Thanks, Market Watch, for this great reminder about endorphins and the strong linkage between mind and body:
http://www.marketwatch.com/story/10-things-therapists-wont-tell-you-2013-07-26 (point 6 – “a morning run will work just as well”).
“…the effect of regular exercise on mild to moderate forms of depression is similar to the effect of cognitive behavioral therapy, according to the co-authors of the book “Exercise for Mood and Anxiety,” Jasper Smits, associate professor of psychology at Southern Methodist University in Dallas, and Michael Otto, a psychologist at Boston University. The two authors analyzed the results of dozens of published population-based and clinical studies related to exercise and mental health to arrive at their findings.

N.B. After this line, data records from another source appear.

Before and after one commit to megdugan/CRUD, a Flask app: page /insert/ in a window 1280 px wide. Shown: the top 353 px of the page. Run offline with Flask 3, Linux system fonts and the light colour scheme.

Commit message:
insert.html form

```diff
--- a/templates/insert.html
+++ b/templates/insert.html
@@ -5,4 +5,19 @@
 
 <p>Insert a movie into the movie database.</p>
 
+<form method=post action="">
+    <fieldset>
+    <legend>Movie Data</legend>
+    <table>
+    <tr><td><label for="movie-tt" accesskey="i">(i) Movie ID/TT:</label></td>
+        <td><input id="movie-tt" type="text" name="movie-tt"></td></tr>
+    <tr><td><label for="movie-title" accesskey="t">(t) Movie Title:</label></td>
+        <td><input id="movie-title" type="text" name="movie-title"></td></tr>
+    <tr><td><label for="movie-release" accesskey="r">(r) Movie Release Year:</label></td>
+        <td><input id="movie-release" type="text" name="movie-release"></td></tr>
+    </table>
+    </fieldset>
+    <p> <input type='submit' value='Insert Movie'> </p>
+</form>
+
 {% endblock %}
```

There’s little consensus on how or why exercise helps, but Smits says the public health recommendation for daily exercise — 75 minutes a week of vigorous exercise or 150 minutes of moderate activity — should be more widely prescribed by mental-health care providers, especially as studies show that 25% to 40% of Americans don’t exercise at all. “Some professionals argue that exercise is the non-pharmacological antidepressant and may work in the same way as these medications,” he says.”
Try to go get those runner’s highs or at least get of the couch.